Sports agent Steve Zucker and the Tribune are playing a brutal game of courtroom squash. Last November, Zucker sued the Tribune Company for defamation over a June 22, 2001, "Inc." column that reported "our stunned disbelief" at the sight of Zucker trying to crash a service for Tim Weigel. Zucker had had a famous falling-out with his former client. Yet there he was, "trying to get past three different checkpoints." Zucker contended that the item subjected him "to ridicule, derision and embarrassment."
The Tribune Company responded last month that "Inc." had done Zucker no harm. "There is nothing defamatory in stating that, despite years of dueling, upon Weigel's death Zucker wanted to be part of the sportscaster's 'tearful, joyful memorial service,'" reasoned the company as it moved to have the suit dismissed.
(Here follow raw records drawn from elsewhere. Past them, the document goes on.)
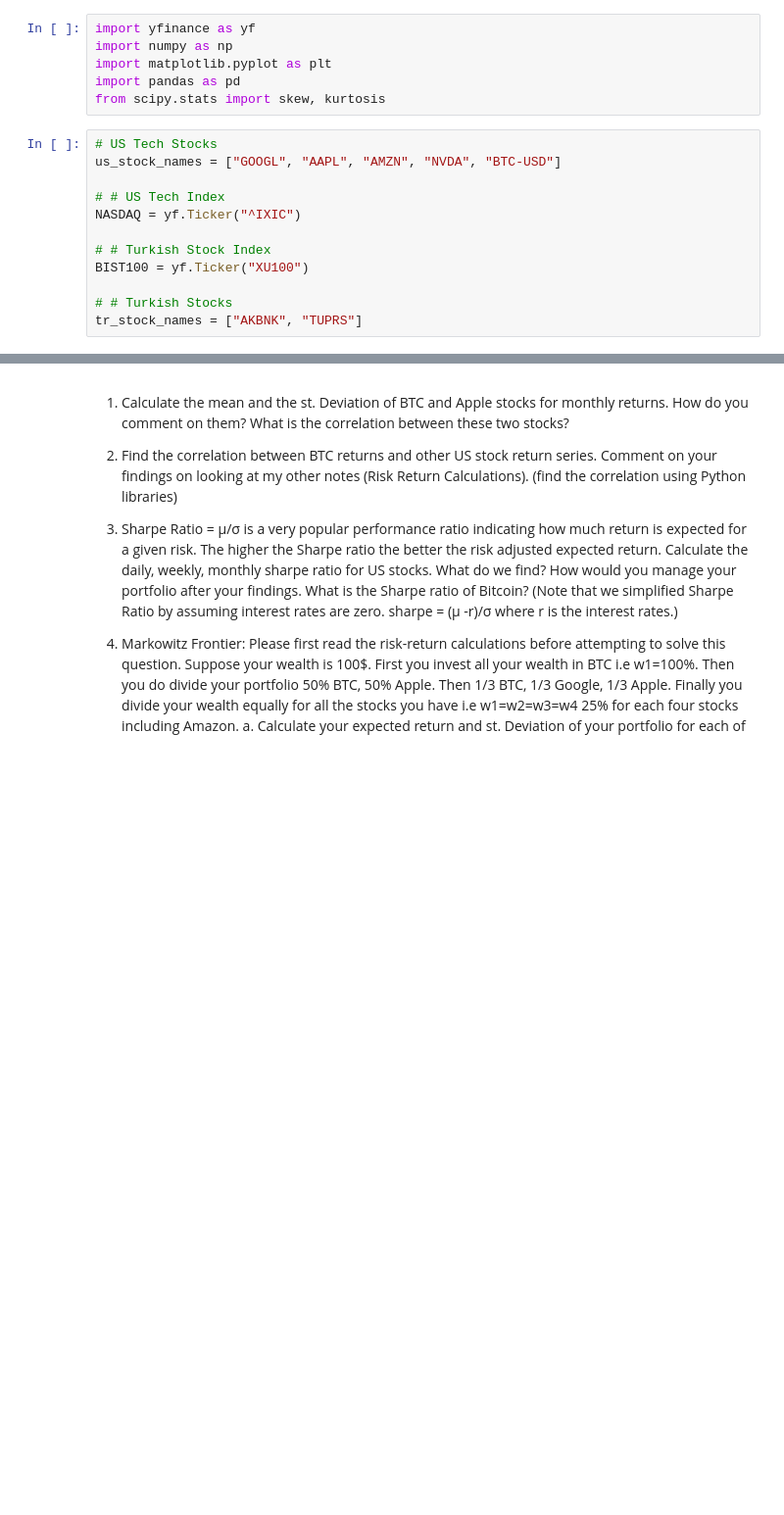
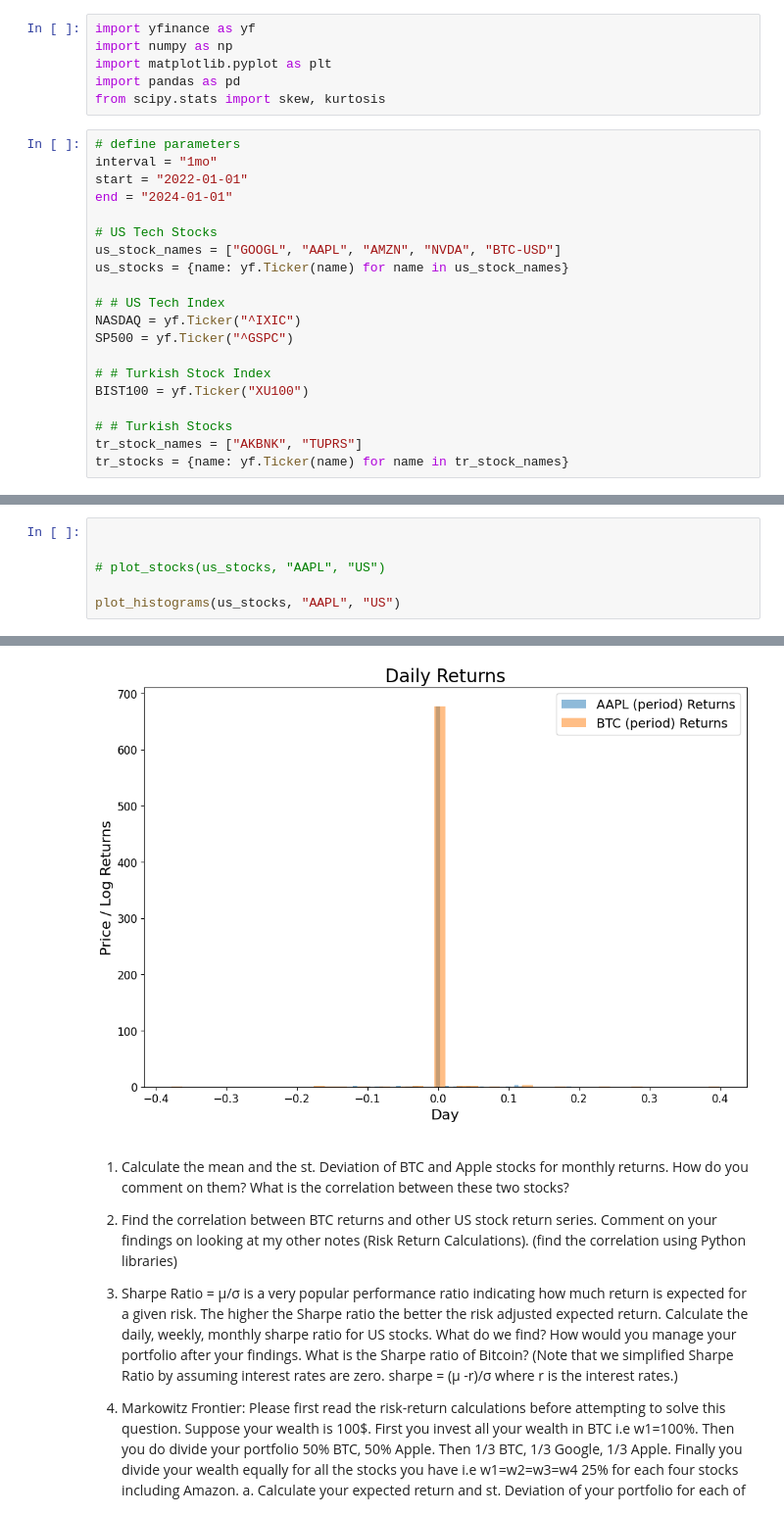
Before and after one commit to damlakayikci/Financial-Applications-of-Machine-Learning, a Jupyter notebook: ps1/main.ipynb, the cells around one changed output, grey strips where cells are left out. Shown: that part at 98% size. Cells and saved outputs as stored; diff of their text form; blank space fills up the shorter version.

Commit message:
init: graph templates

```diff
--- a/ps1/main.ipynb
+++ b/ps1/main.ipynb
@@ -5,14 +5,22 @@ import matplotlib.pyplot as plt
 import pandas as pd
 from scipy.stats import skew, kurtosis
 # %%
+# define parameters
+interval = "1mo"
+start = "2022-01-01"
+end = "2024-01-01"
+
 # US Tech Stocks
 us_stock_names = ["GOOGL", "AAPL", "AMZN", "NVDA", "BTC-USD"]
+us_stocks = {name: yf.Ticker(name) for name in us_stock_names}
 
 # # US Tech Index
 NASDAQ = yf.Ticker("^IXIC")
+SP500 = yf.Ticker("^GSPC")
 
 # # Turkish Stock Index
 BIST100 = yf.Ticker("XU100")
 
 # # Turkish Stocks
 tr_stock_names = ["AKBNK", "TUPRS"]
+tr_stocks = {name: yf.Ticker(name) for name in tr_stock_names}
@@ -73,0 +119,7 @@ Kurtosis: [-0.31118244]
+# %%
+
+
+# plot_stocks(us_stocks, "AAPL", "US")
+
+plot_histograms(us_stocks, "AAPL", "US")
+# %% [output]
@@ -74,3 +139,4 @@ Kurtosis: [-0.31118244]
+[figure, added]
 # %% [markdown]
 1. Calculate the mean and the st. Deviation of BTC and Apple stocks for monthly returns. How do
 you comment on them? What is the correlation between these two stocks?
```
Also changed, not shown: parts of 5 cells of this notebook.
Nice try, says Zucker. "In hindsight, Defendants are attempting to tease an innocuous story out of the article," his attorney argued last week, responding to the company's motion. "But this was no 'celebrity sighting' blurb, it was an attack piece of vendetta ilk."
The next shot belongs to the Tribune.
Ninety million dollars isn't chump change, and that's how much the Tribune says help-wanted ad revenues dropped from 2000 to 2001. Covering a war in Afghanistan hasn't been cheap either. Executive salaries were frozen to control costs, and now the rank and file are getting hit. In late January the Tribune laid off 22 people, and this month it offered early retirement to a few dozen editorial employees (the number I heard was 47). The Tribune is emphasizing that employees can say no, but merely by being asked they got a message about how they figure in the paper's plans.
Art accompanying story in printed newspaper (not available in this archive): photo/Jim Newberry.